Disposing inorganic waste needs to be recycled as much as possible as it does not decay. But, organic waste should be managed on a daily basis. Composting kitchen waste is one of the best ways to get rid of organic waste.
How should I make compost using kitchen waste?
Composting kitchen waste is the process of recycling it into rich soil. Composting is done by billions of bacteria and fungi that turn kitchen waste into compost. By composting kitchen waste, we can reduce the amount of garbage that is sent to the landfills. It prevents soil and air pollution, making the city a better place to live. Here is how to make compost at home using kitchen waste.
Step 1 – Segregate kitchen waste
Proper segregation of kitchen waste is the most crucial step in composting. Remember that not all kitchen waste is created equal. Food items such as vegetable and fruit peels, old bread, cookie, pizzas, crackers, grains, tea bags, coffee grounds, old spices, expired food boxes from the pantry, egg shells, corn cobs etc can be composted.
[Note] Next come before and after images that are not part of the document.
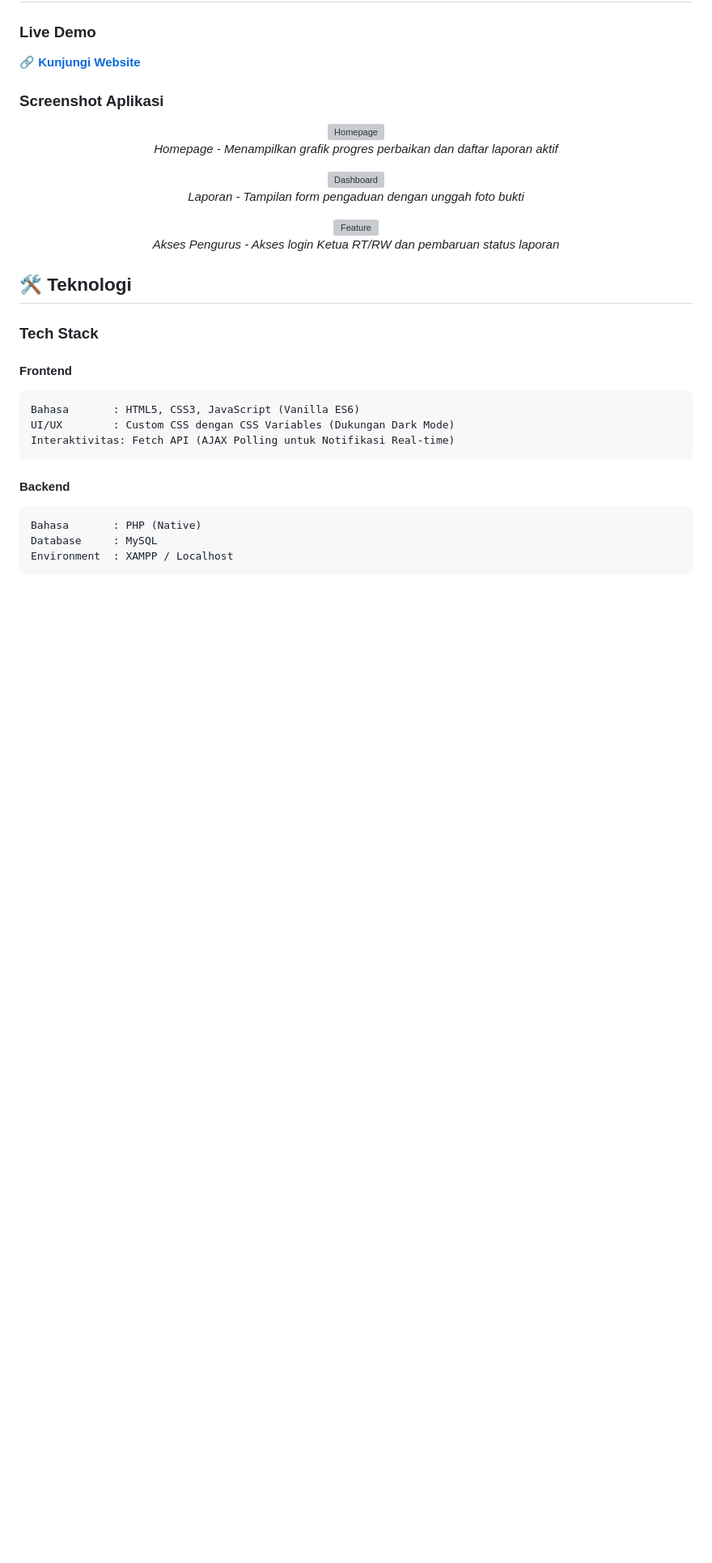
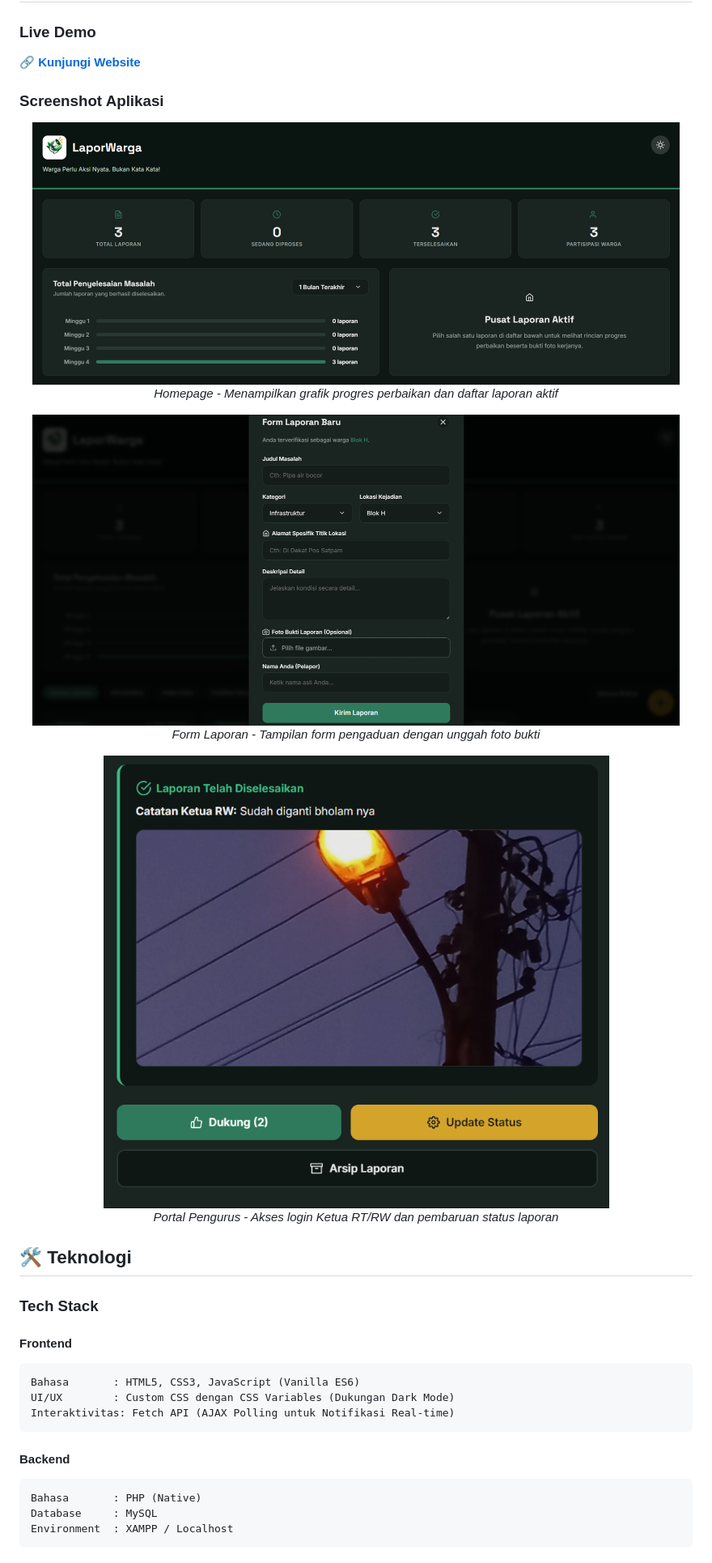
Before and after one commit to thallalw/laporwarga-itechnocup26, a Markdown page: README.md, the part around the change. Shown at 81% size. Rendered like a GitHub page; blank space fills up the shorter version; grey boxes are pictures that could not be loaded.

Commit message:
Fix image URLs and update descriptions in README

```diff
--- a/README.md
+++ b/README.md
@@ -101,14 +101,14 @@
 ### Screenshot Aplikasi
 
 <div align="center">
-  <img src="[URL_SCREENSHOT_1.png]" alt="Homepage" width="800"/>
+  <img src="URL_SCREENSHOT_1.png" alt="Homepage" width="800"/>
   <p><em>Homepage - Menampilkan grafik progres perbaikan dan daftar laporan aktif</em></p>
 
-  <img src="[URL_SCREENSHOT_2.png]" alt="Dashboard" width="800"/>
-  <p><em>Laporan - Tampilan form pengaduan dengan unggah foto bukti</em></p>
+  <img src="URL_SCREENSHOT_2.png" alt="Dashboard" width="800"/>
+  <p><em>Form Laporan - Tampilan form pengaduan dengan unggah foto bukti</em></p>
 
-  <img src="[URL_SCREENSHOT_3.png]" alt="Feature" width="800"/>
-  <p><em>Akses Pengurus - Akses login Ketua RT/RW dan pembaruan status laporan</em></p>
+  <img src="URL_SCREENSHOT_3.png" alt="Feature" width="800"/>
+  <p><em>Portal Pengurus - Akses login Ketua RT/RW dan pembaruan status laporan</em></p>
 </div>
 
 
```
Whereas, kitchen waste such as meat, bones, fish, cheese, butter, yogurt, sour cream, oils etc should not be composted as these items imbalance the nutrient-rich structure of other food. Moreover, they attract rodents, maggots, and insects.
Image Source: oregonmetro.gov
Step 2 – Collect dry organic waste
Organic dry waste such as dry leaves, straw, old newspaper or sawdust is used as a top layer on the wet waste. If not added, the compost will remain wet and break down slowly causing the stink.
Step 3 – Construct composting bin
You can construct composting bin using a plastic bucket, garden pot, normal dustbin or even clay pot. Drill 4-5 holes in the container at different levels to let in some air. Line the bottom layer with soil. You can even buy different sorts of compost bins available online.
Step 3 – Initiate the process of composting
Add wet waste and dry waste at alternate levels to maintain a balance. For instance, if you add one cup of vegetable peel you should add one cup of dry leaves or newspaper chunks too. Make sure to add semi-composted soil to the bin once in a week. If the compost turns too dry, sprinkle some water. Similarly, if the compost smells, increase the dry waste or make extra holes. Keep the bin covered to retain the moisture and heat. The compost gets ready within a period of 30-40 days. You can use it in potted plants or garden areas.
The otherwise discarded wet waste becomes black gold for the plants that nourish the plants and soil. Practicing residential waste management could reduce the amount of garbage in landfills by thousands of tons per year. Explain the process of waste management to your family and neighbors to help make it easier.
What are your thoughts on waste management at home? Leave your comments below!